TURIN, Italy -- As the 20th Winter Games prepare to start Friday, thousands of police are taking to the streets of this northern Italian city to protect the 2,500 athletes and 1 million expected visitors.
Security became an Olympic obsession in 1972, when Palestinian terrorists killed 11 Israeli athletes and a German policeman at Munich's Summer Games. The bombing of Atlanta's Summer games in 1996, which killed one woman, and deadly terrorist attacks around the world since 9/11, have only heightened worries.
These games coincide with violent protests by Muslims in European and Middle Eastern cities over caricatures of the Prophet Muhammad published first in a Danish newspaper and again recently in other European publications, including La Stampa, an Italian daily. Continuing threats of retaliation have raised some fears that Muslim radicals might try to disrupt the Olympics.

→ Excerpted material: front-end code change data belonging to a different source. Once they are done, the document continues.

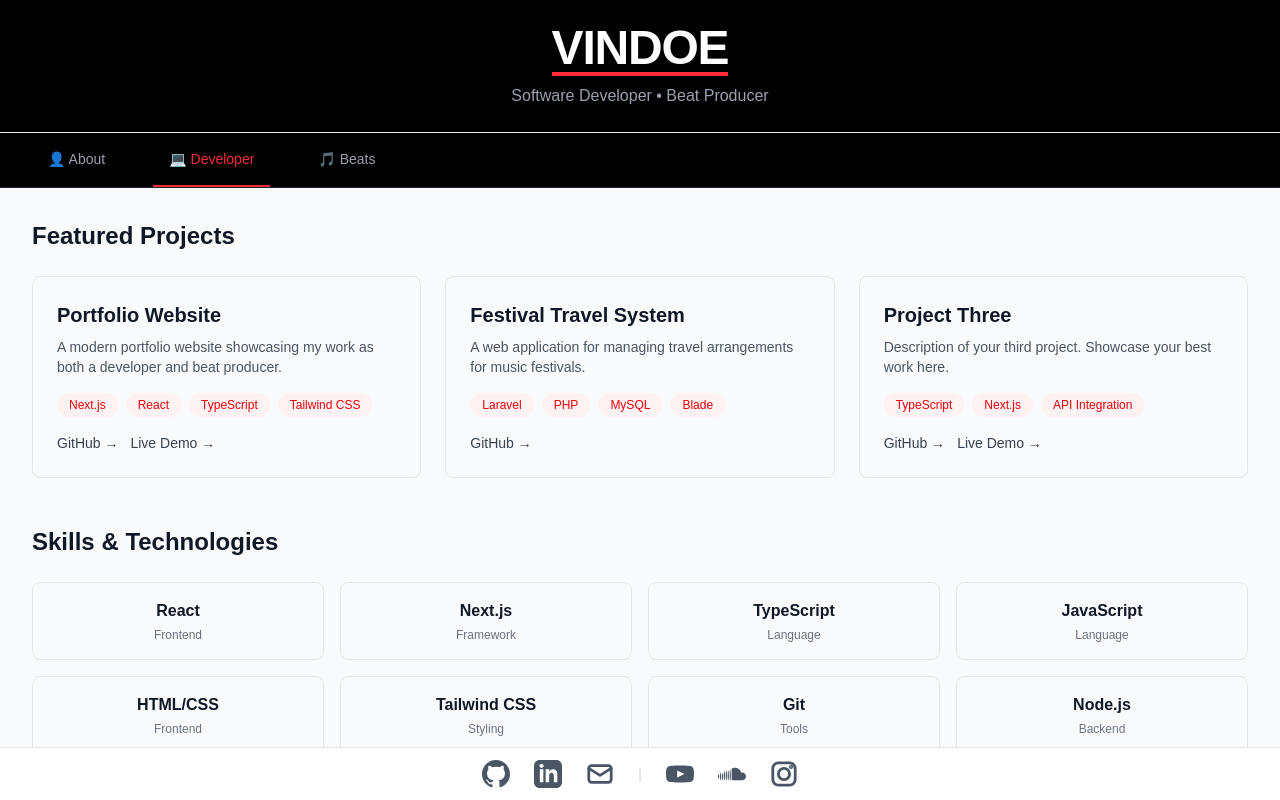
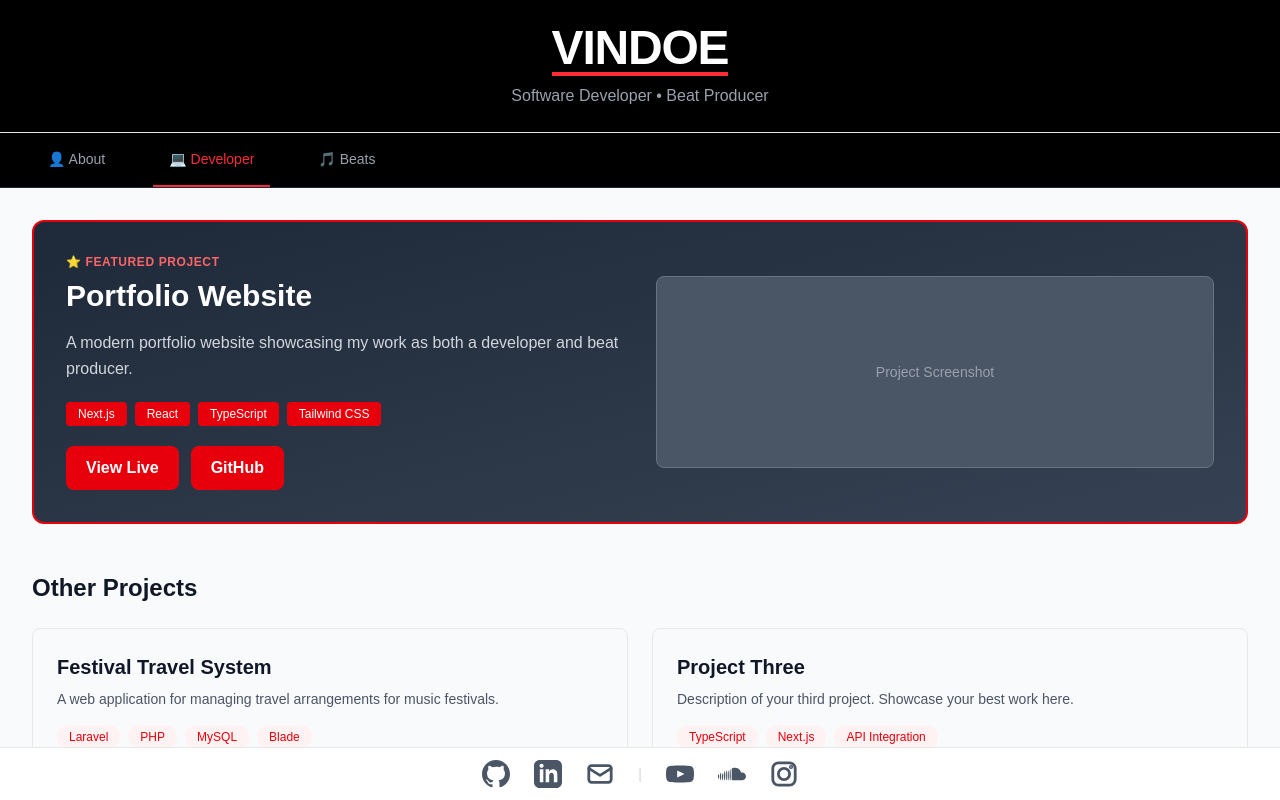
Before and after one commit to KaranDoerga/vindoe-portfolio, a Next.js app: page / in a window 1280 px wide. Both pictures are taken after a click on the button "💻 Developer". Shown: the top 800 px of the page. Built offline with nearby package versions, Linux system fonts and the light colour scheme.

Commit message:
feat: added a hero project and added logos to skills

```diff
--- a/src/app/components/DeveloperTab.tsx
+++ b/src/app/components/DeveloperTab.tsx
@@ -1,30 +1,18 @@
 import SkillCard from './SkillCard'
 import ProjectCard from './ProjectCard'
 
-// Placeholder data - user can update these later
-const skills = [
-  { name: 'React', category: 'Frontend' },
-  { name: 'Next.js', category: 'Framework' },
-  { name: 'TypeScript', category: 'Language' },
-  { name: 'JavaScript', category: 'Language' },
-  { name: 'HTML/CSS', category: 'Frontend' },
-  { name: 'Tailwind CSS', category: 'Styling' },
-  { name: 'Git', category: 'Tools' },
-  { name: 'Node.js', category: 'Backend' },
-  { name: 'Laravel', category: 'Framework' },
-  { name: 'PHP', category: 'Language' },
-  { name: 'MySQL', category: 'Database' },
-  { name: 'Blade', category: 'Template Engine' },
-]
+// Featured project - highlighted at the top
+const featuredProject = {
+  title: 'Portfolio Website',
+  description: 'A modern portfolio website showcasing my work as both a developer and beat producer.',
+  techStack: ['Next.js', 'React', 'TypeScript', 'Tailwind CSS'],
+  githubUrl: 'https://github.com/vindoe/portfolio',
+  liveUrl: 'https://vindoe.dev',
+  imageUrl: undefined, // Optional: Add image URL here
+}
 
-const projects = [
-  {
-    title: 'Portfolio Website',
-    description: 'A modern portfolio website showcasing my work as both a developer and beat producer.',
-    techStack: ['Next.js', 'React', 'TypeScript', 'Tailwind CSS'],
-    githubUrl: 'https://github.com/vindoe/portfolio',
-    liveUrl: 'https://vindoe.dev',
-  },
+// Other projects
+const otherProjects = [
   {
     title: 'Festival Travel System',
     description: 'A web application for managing travel arrangements for music festivals.',
@@ -40,54 +28,130 @@ const projects = [
   },
 ]
 
-const education1 = {
-  school: 'Windesheim Almere',
-  program: 'Software Development - HBO',
-  year: '2024 - Present',
-}
+// Skills organized by category
+const languageSkills = [
+  { name: 'TypeScript', icon: 'https://cdn.jsdelivr.net/gh/devicons/devicon/icons/typescript/typescript-original.svg' },
+  { name: 'JavaScript', icon: 'https://cdn.jsdelivr.net/gh/devicons/devicon/icons/javascript/javascript-original.svg' },
+  { name: 'PHP', icon: 'https://cdn.jsdelivr.net/gh/devicons/devicon/icons/php/php-original.svg' },
+  { name: 'HTML/CSS', icon: 'https://cdn.jsdelivr.net/gh/devicons/devicon/icons/html5/html5-original.svg' },
+]
 
-const education2 = {
-  school: 'Hogeschool van Amsterdam',
-  program: 'Software Engineering - HBO',
-  year: '2022 - 2024',
-}
+const frameworksAndTools = [
+  { name: 'React', icon: 'https://cdn.jsdelivr.net/gh/devicons/devicon/icons/react/react-original.svg' },
+  { name: 'Next.js', icon: 'https://cdn.jsdelivr.net/gh/devicons/devicon/icons/nextjs/nextjs-original.svg' },
+  { name: 'Laravel', icon: 'https://cdn.jsdelivr.net/gh/devicons/devicon/icons/laravel/laravel-original.svg' },
+  { name: 'Node.js', icon: 'https://cdn.jsdelivr.net/gh/devicons/devicon/icons/nodejs/nodejs-original.svg' },
+  { name: 'Tailwind CSS', icon: 'https://cdn.jsdelivr.net/gh/devicons/devicon/icons/tailwindcss/tailwindcss-original.svg' },
+  { name: 'MySQL', icon: 'https://cdn.jsdelivr.net/gh/devicons/devicon/icons/mysql/mysql-original.svg' },
+  { name: 'Blade', icon: 'https://cdn.jsdelivr.net/gh/devicons/devicon/icons/laravel/laravel-plain.svg' },
+  { name: 'Git', icon: 'https://cdn.jsdelivr.net/gh/devicons/devicon/icons/git/git-original.svg' },
+]
 
 export default function DeveloperTab() {
   return (
     <div className="space-y-12">
-      {/* Projects Section */}
+      {/* Featured Hero Project Section */}
       <section>
-        <h2 className="mb-6 text-2xl font-bold text-gray-900">Featured Projects</h2>
-        <div className="grid gap-6 md:grid-cols-2 lg:grid-cols-3">
-          {projects.map((project) => (
+        <div className="rounded-xl border-2 border-red-600 bg-gradient-to-br from-gray-800 to-gray-700 p-8">
+          <div className="grid items-center gap-8 md:grid-cols-2">
+            {/* Left side: Content */}
+            <div>
+              <p className="mb-2 text-xs font-bold uppercase tracking-wider text-red-400">
+                ⭐ Featured Project
+              </p>
+              <h2 className="mb-4 text-3xl font-bold text-white">{featuredProject.title}</h2>
+              <p className="mb-5 leading-relaxed text-gray-300">{featuredProject.description}</p>
+
+              {/* Tech Stack Tags */}
+              <div className="mb-5 flex flex-wrap gap-2">
+                {featuredProject.techStack.map((tech) => (
+                  <span
+                    key={tech}
+                    className="rounded bg-red-600 px-3 py-1 text-xs text-white"
+                  >
+                    {tech}
+                  </span>
+                ))}
+              </div>
+
+              {/* Action Buttons */}
+              <div className="flex gap-3">
+                {featuredProject.liveUrl && (
+                  <a
+                    href={featuredProject.liveUrl}
+                    target="_blank"
+                    rel="noopener noreferrer"
+                    className="rounded-lg bg-red-600 px-5 py-2.5 font-semibold text-white transition-colors hover:bg-red-700"
+                  >
+                    View Live
+                  </a>
+                )}
+                {featuredProject.githubUrl && (
+                  <a
+                    href={featuredProject.githubUrl}
+                    target="_blank"
+                    rel="noopener noreferrer"
+                    className="rounded-lg bg-red-600 px-5 py-2.5 font-semibold text-white transition-colors hover:bg-red-700"
+                  >
+                    GitHub
+                  </a>
+                )}
+              </div>
+            </div>
+
+            {/* Right side: Image or Placeholder */}
+            <div>
+              {featuredProject.imageUrl ? (
+                <img
+                  src={featuredProject.imageUrl}
+                  alt={featuredProject.title}
+                  className="rounded-lg"
+                />
+              ) : (
+                <div className="flex h-48 items-center justify-center rounded-lg border border-gray-500 bg-gray-600">
+                  <span className="text-sm text-gray-400">Project Screenshot</span>
+                </div>
+              )}
+            </div>
+          </div>
+        </div>
+      </section>
+
+      {/* Other Projects Section */}
+      <section>
+        <h2 className="mb-6 text-2xl font-bold text-gray-900">Other Projects</h2>
+        <div className="grid gap-6 md:grid-cols-2">
+          {otherProjects.map((project) => (
             <ProjectCard key={project.title} {...project} />
           ))}
         </div>
       </section>
 
-      {/* Skills Section */}
+      {/* Skills & Technologies Section */}
       <section>
         <h2 className="mb-6 text-2xl font-bold text-gray-900">Skills & Technologies</h2>
-        <div className="grid grid-cols-2 gap-4 sm:grid-cols-3 lg:grid-cols-4">
-          {skills.map((skill) => (
-            <SkillCard key={skill.name} name={skill.name} category={skill.category} />
-          ))}
+
+        {/* Languages */}
+        <div className="mb-8">
+          <h3 className="mb-4 text-sm font-bold uppercase tracking-wide text-red-600">
+            Languages
+          </h3>
+          <div className="grid grid-cols-2 gap-3 sm:grid-cols-3 md:grid-cols-4 lg:grid-cols-6">
+            {languageSkills.map((skill) => (
+              <SkillCard key={skill.name} name={skill.name} icon={skill.icon} />
+            ))}
+          </div>
         </div>
-      </section>
 
-      {/* Education Section */}
-      <section>
-        <h2 className="mb-6 text-2xl font-bold text-gray-900">Education</h2>
-        <div className="space-y-4">
-          <div className="rounded-lg border border-gray-200 bg-gray-50 p-6">
-            <h3 className="text-xl font-bold text-gray-900">{education1.school}</h3>
-            <p className="mt-2 text-gray-700">{education1.program}</p>
-            <p className="mt-1 text-sm text-gray-500">{education1.year}</p>
-          </div>
-          <div className="rounded-lg border border-gray-200 bg-gray-50 p-6">
-            <h3 className="text-xl font-bold text-gray-900">{education2.school}</h3>
-            <p className="mt-2 text-gray-700">{education2.program}</p>
-            <p className="mt-1 text-sm text-gray-500">{education2.year}</p>
+        {/* Frameworks & Tools */}
+        <div>
+          <h3 className="mb-4 text-sm font-bold uppercase tracking-wide text-red-600">
+            Frameworks & Tools
+          </h3>
+          <div className="grid grid-cols-2 gap-3 sm:grid-cols-3 md:grid-cols-4 lg:grid-cols-6">
+            {frameworksAndTools.map((skill) => (
+              <SkillCard key={skill.name} name={skill.name} icon={skill.icon} />
+            ))}
           </div>
         </div>
       </section>
--- a/src/app/components/SkillCard.tsx
+++ b/src/app/components/SkillCard.tsx
@@ -1,12 +1,20 @@
 type SkillCardProps = {
   name: string
   category?: string
+  icon?: string
 }
 
-export default function SkillCard({ name, category }: SkillCardProps) {
+export default function SkillCard({ name, category, icon }: SkillCardProps) {
   return (
     <div className="group rounded-lg border border-gray-200 bg-gray-50 p-4 transition-all hover:border-red-600 hover:shadow-md">
-      <div className="text-center">
+      <div className="flex flex-col items-center text-center">
+        {icon && (
+          <img
+            src={icon}
+            alt={`${name} logo`}
+            className="mb-3 h-10 w-10 object-contain"
+          />
+        )}
         <h3 className="font-semibold text-gray-900">{name}</h3>
         {category && (
           <p className="mt-1 text-xs text-gray-500">{category}</p>
```
Also changed, not shown: 1 other file (tests, documents, lock files or other folders).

Other security concerns exist, too.
Al-Qaida sympathizers have threatened repeatedly to attack Italy because it is part of the U.S.-led military coalition in Iraq. Anarchists, anti-capitalists and radical environmentalists have vowed to disrupt the Olympics to protest its American corporate sponsors and the construction of a high-speed rail line between Italy and France.
"It is a very vulnerable time in Italy when it comes to precariously looking in the eye of a number of threats ... from the Olympics, to the construction of the (train) tunnels, to upcoming elections," says Joe Peters, a former Pennsylvania deputy attorney general whose company, MSGI Security Solutions, works with the Italian government on security matters.
"Each of those things individually can produce uncertainty and, therefore, vulnerability that a terrorist would try and take advantage of," he says. "But when you have all three of them intersecting, it presents an interesting challenge."
In security circles, Italy has long been considered a prime terror target. After last year's terrorist bombings in London, Italian authorities deported Turin's leading imam, Bourqi Bouchta, for his ties to terrorism, says Lorenzo Vidino, author of the book "Al Qaeda in Europe: The New Battleground of International Jihad."
"He was the most visible face of radical Islam in Turin," Vidino says. "It was interpreted mostly as kind of a message that the government was sending to the Islamist community in Turin -- 'Don't try anything stupid, or we will evict you.'"
Of eight Italian detainees in the U.S. terrorist prison at Guantanamo Bay, two are from Turin.
Vidino, an Italian terrorism expert for the U.S.-based Investigative Project, says al-Qaida prefers high-profile attacks. He believes it may be deterred by the Olympics' enhanced security.
"The way terrorism in Europe works right now is that it is less structured, more based on independent groups, more spontaneous, less sophisticated," he explains. "These groups look for easier targets. Look at the attacks in London. They know that the Olympic events are very difficult to target."
Yet, Vidino remains concerned: "Every night, there are going to be concerts in downtown Turin. I am sure that it is going to be secure, but it still makes it kind of dangerous."
Protest groups have vowed to mount street demonstrations during the Olympics against a variety of issues -- corporate sponsorships, first lady Laura Bush's visit and a proposed train tunnel through the Alps for a high-speed route linking Turin to Lyon, France -- one group's leader told students at a news conference here. Protesters repeatedly disrupted the Olympic torch relay as it crossed Italy; they plan to renew their protests Friday when the torch arrives in Turin.
"Anarchists pose a threat to many things, especially to something like the Olympics," says Peters, the American security expert, "and there is already a presence of certain groups that are in or near Turin."